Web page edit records

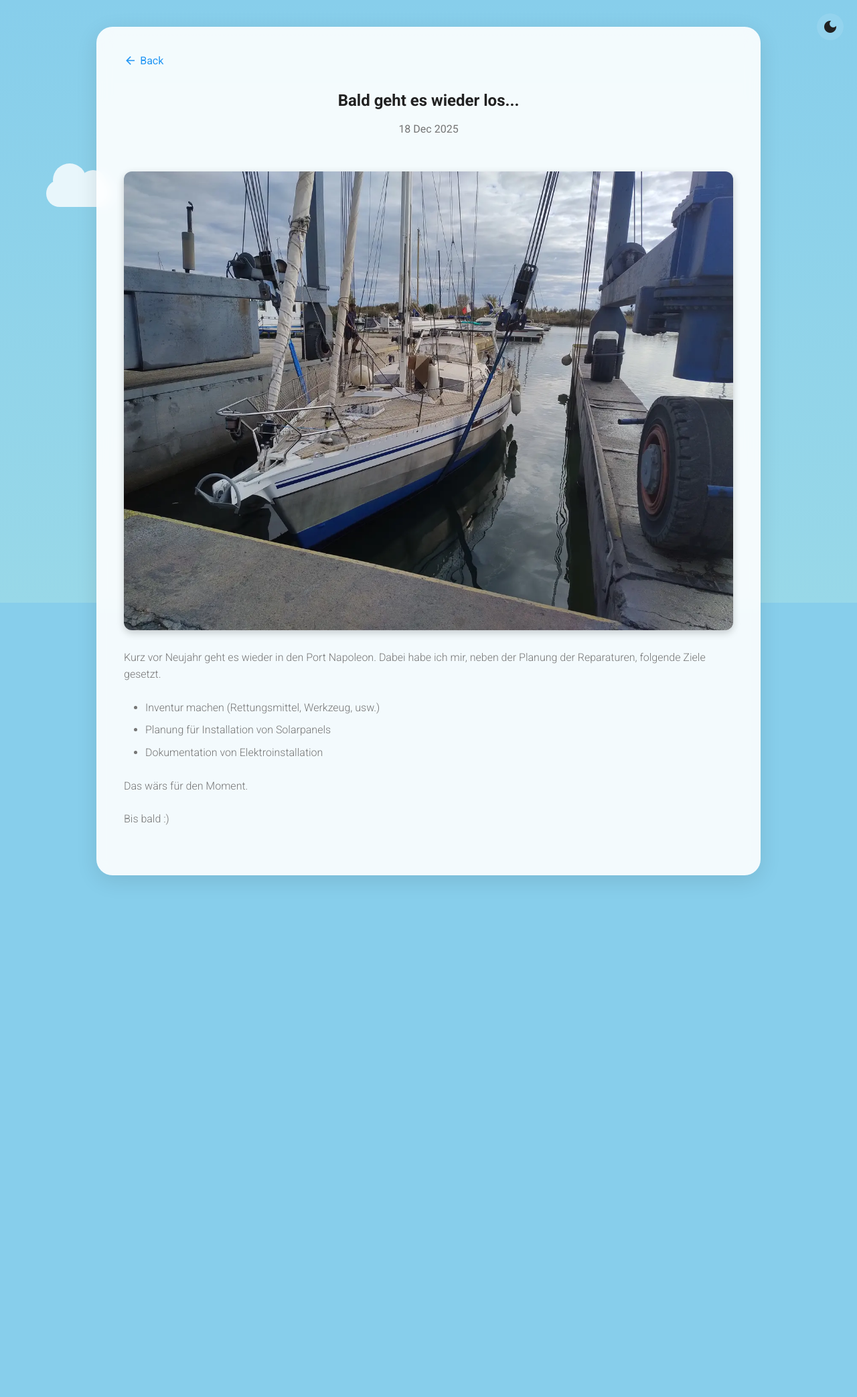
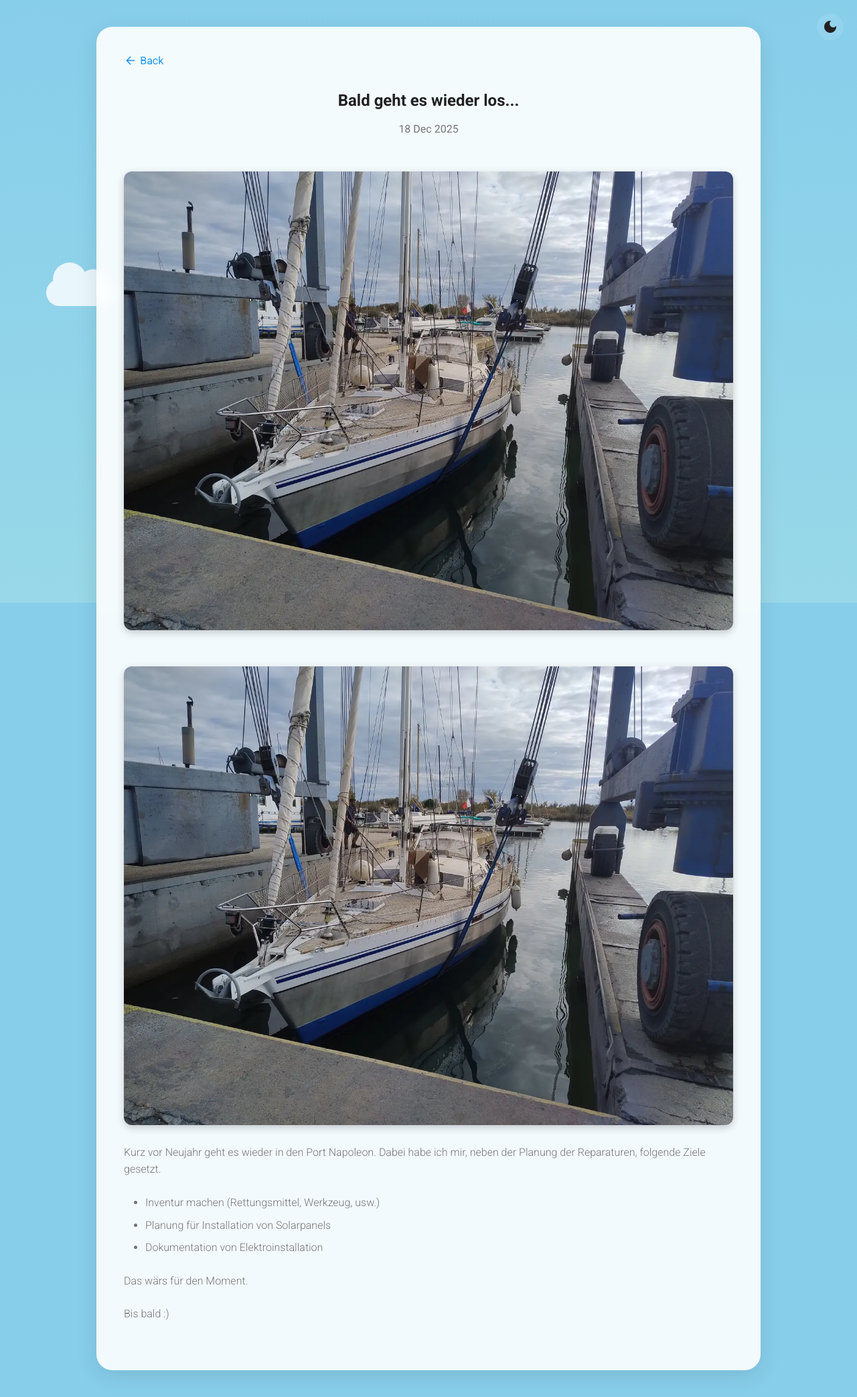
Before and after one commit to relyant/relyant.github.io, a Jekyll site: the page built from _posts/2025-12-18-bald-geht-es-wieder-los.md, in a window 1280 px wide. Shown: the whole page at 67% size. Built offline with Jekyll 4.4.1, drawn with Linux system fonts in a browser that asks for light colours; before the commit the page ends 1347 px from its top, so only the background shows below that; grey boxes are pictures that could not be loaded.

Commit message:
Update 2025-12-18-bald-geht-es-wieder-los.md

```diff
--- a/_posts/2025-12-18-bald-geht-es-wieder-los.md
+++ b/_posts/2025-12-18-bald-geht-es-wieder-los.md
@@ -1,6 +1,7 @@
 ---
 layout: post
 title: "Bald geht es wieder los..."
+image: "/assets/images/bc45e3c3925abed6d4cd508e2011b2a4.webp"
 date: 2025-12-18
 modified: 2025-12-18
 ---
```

TASK STATEMENT: The copy must match each record exactly, apart from the images, which stay out.

ANSWER AREA:
Before and after one commit to relyant/relyant.github.io, a Jekyll site: the page built from _posts/2025-12-18-bald-geht-es-wieder-los.md, in a window 1280 px wide. Shown: the whole page at 67% size. Built offline with Jekyll 4.4.1, drawn with Linux system fonts in a browser that asks for light colours; before the commit the page ends 1347 px from its top, so only the background shows below that; grey boxes are pictures that could not be loaded.

Commit message:
Update 2025-12-18-bald-geht-es-wieder-los.md

```diff
--- a/_posts/2025-12-18-bald-geht-es-wieder-los.md
+++ b/_posts/2025-12-18-bald-geht-es-wieder-los.md
@@ -1,6 +1,7 @@
 ---
 layout: post
 title: "Bald geht es wieder los..."
+image: "/assets/images/bc45e3c3925abed6d4cd508e2011b2a4.webp"
 date: 2025-12-18
 modified: 2025-12-18
 ---
```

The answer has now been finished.